**Aim of the task**
Leaving out any pictures, print the entries that follow exactly as they stand.
*** Data
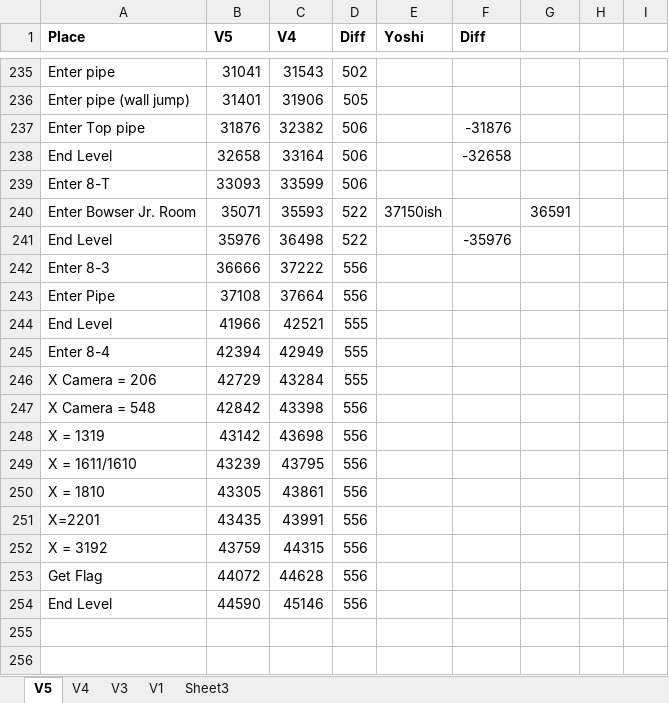
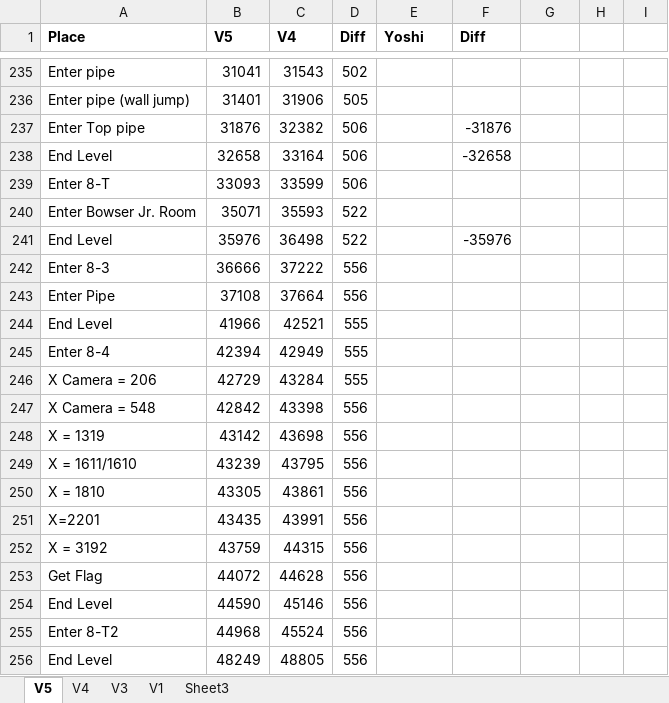
Before and after one commit to MathewWi/adelikat-tas, an Excel workbook: NSMB/NSMB.xlsx, sheet V5, drawn as a sheet; only a part is shown, gaps mark what is left out; values as stored, in another font and other column widths than the file's, no borders; the diff names each change by its address in the sheet, - before the commit and + after, or states it on an @@ line.

```diff
--- a/NSMB/NSMB.xlsx (sheet V5)
+++ b/NSMB/NSMB.xlsx (sheet V5)
-E240 (Yoshi): 37150ish
+E240 (Yoshi): (empty)
-G240: 36591
+G240: (empty)
+row 255: Enter 8-T2 | 44968 | 45524 | 556
+row 256: End Level | 48249 | 48805 | 556
```
Also changed, not shown: 1 other file.
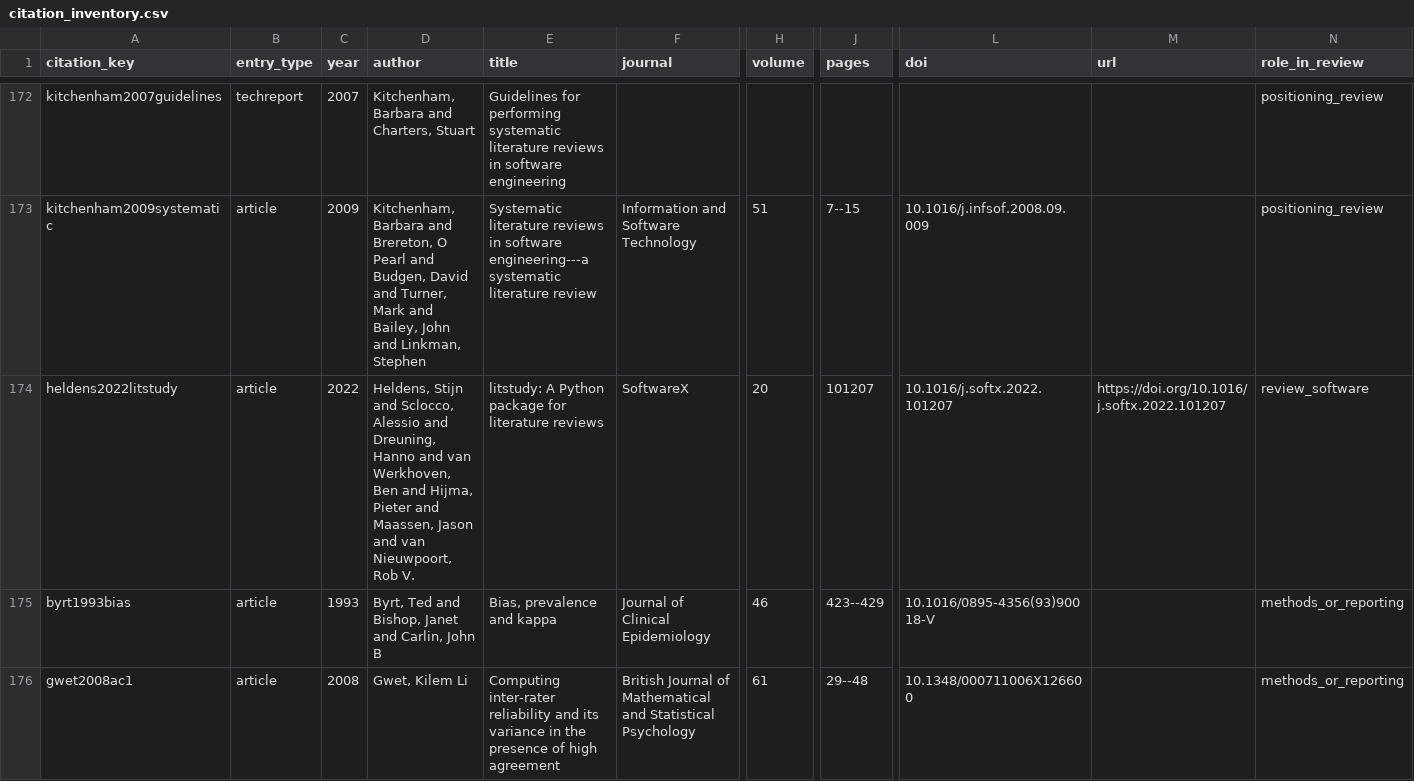
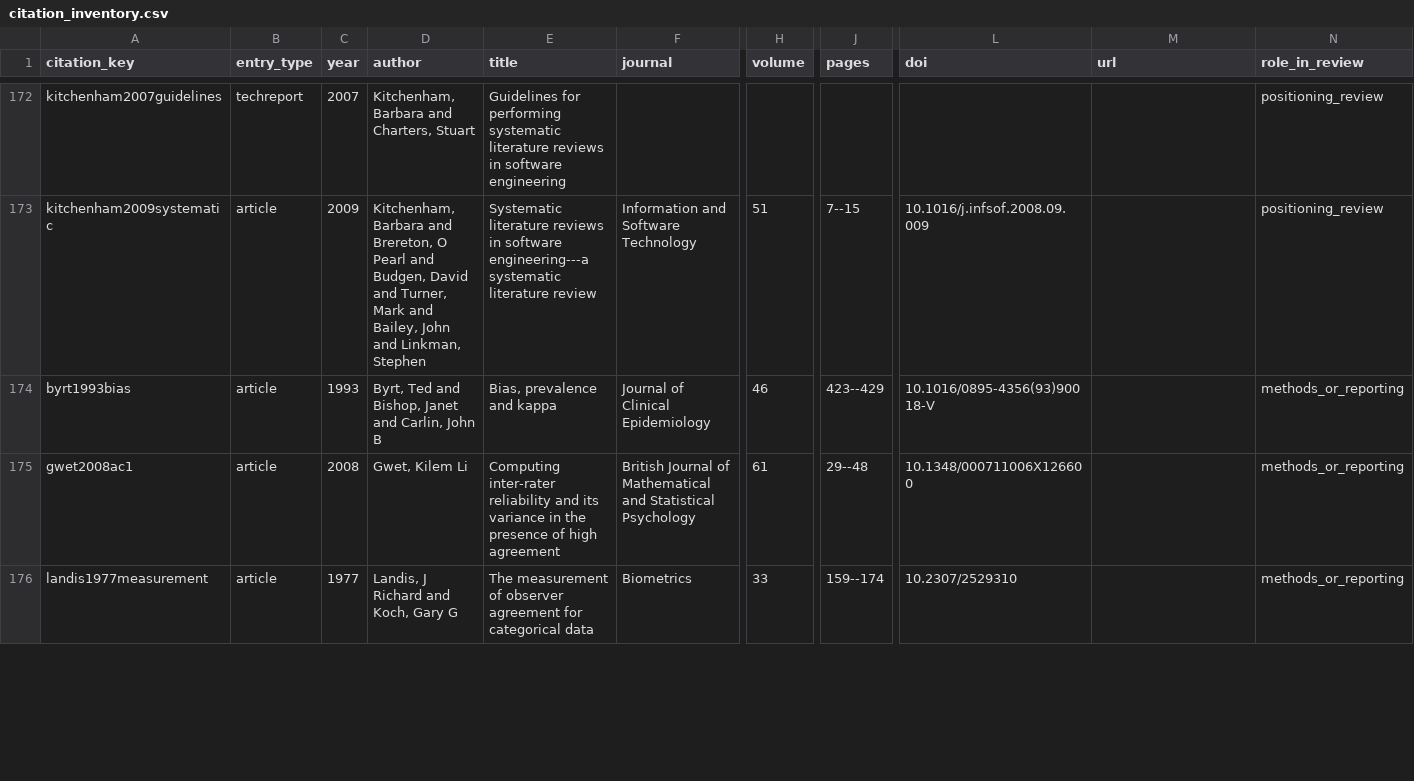
Before and after one commit to tayyabrehman96/From-Scene-Events-to-Video-Feed-Failures, a CSV file: S2_citation_inventory/citation_inventory.csv, drawn as a sheet; only a part is shown, gaps mark what is left out; the shorter side is filled out with more unchanged rows; rows hold the shown columns only; the diff names each change by its address in the sheet, - before the commit and + after, or states it on an @@ line.

```diff
--- a/S2_citation_inventory/citation_inventory.csv
+++ b/S2_citation_inventory/citation_inventory.csv
-row 174: heldens2022litstudy | article | 2022 | Heldens, Stijn and Sclocco, Alessio and Dreuning, Hanno and van Werkhoven, Ben and Hijma, Pieter and Maassen, Jason and van Nieuwpoort, Rob V. | litstudy: A Python package for literature reviews | SoftwareX | 20 | 101207 | 10.1016/j.softx.2022.101207 | https://doi.org/10.1016/j.softx.2022.101207 | review_software
```
Also changed, not shown: S1_search_and_selection/07_prisma_flow.csv, S1_search_and_selection/08_fulltext_exclusions_by_criterion.csv, 29 other files.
******
**Your response**
Before and after one commit to MathewWi/adelikat-tas, an Excel workbook: NSMB/NSMB.xlsx, sheet V5, drawn as a sheet; only a part is shown, gaps mark what is left out; values as stored, in another font and other column widths than the file's, no borders; the diff names each change by its address in the sheet, - before the commit and + after, or states it on an @@ line.

```diff
--- a/NSMB/NSMB.xlsx (sheet V5)
+++ b/NSMB/NSMB.xlsx (sheet V5)
-E240 (Yoshi): 37150ish
+E240 (Yoshi): (empty)
-G240: 36591
+G240: (empty)
+row 255: Enter 8-T2 | 44968 | 45524 | 556
+row 256: End Level | 48249 | 48805 | 556
```
Also changed, not shown: 1 other file.
Before and after one commit to tayyabrehman96/From-Scene-Events-to-Video-Feed-Failures, a CSV file: S2_citation_inventory/citation_inventory.csv, drawn as a sheet; only a part is shown, gaps mark what is left out; the shorter side is filled out with more unchanged rows; rows hold the shown columns only; the diff names each change by its address in the sheet, - before the commit and + after, or states it on an @@ line.

```diff
--- a/S2_citation_inventory/citation_inventory.csv
+++ b/S2_citation_inventory/citation_inventory.csv
-row 174: heldens2022litstudy | article | 2022 | Heldens, Stijn and Sclocco, Alessio and Dreuning, Hanno and van Werkhoven, Ben and Hijma, Pieter and Maassen, Jason and van Nieuwpoort, Rob V. | litstudy: A Python package for literature reviews | SoftwareX | 20 | 101207 | 10.1016/j.softx.2022.101207 | https://doi.org/10.1016/j.softx.2022.101207 | review_software
```
Also changed, not shown: S1_search_and_selection/07_prisma_flow.csv, S1_search_and_selection/08_fulltext_exclusions_by_criterion.csv, 29 other files.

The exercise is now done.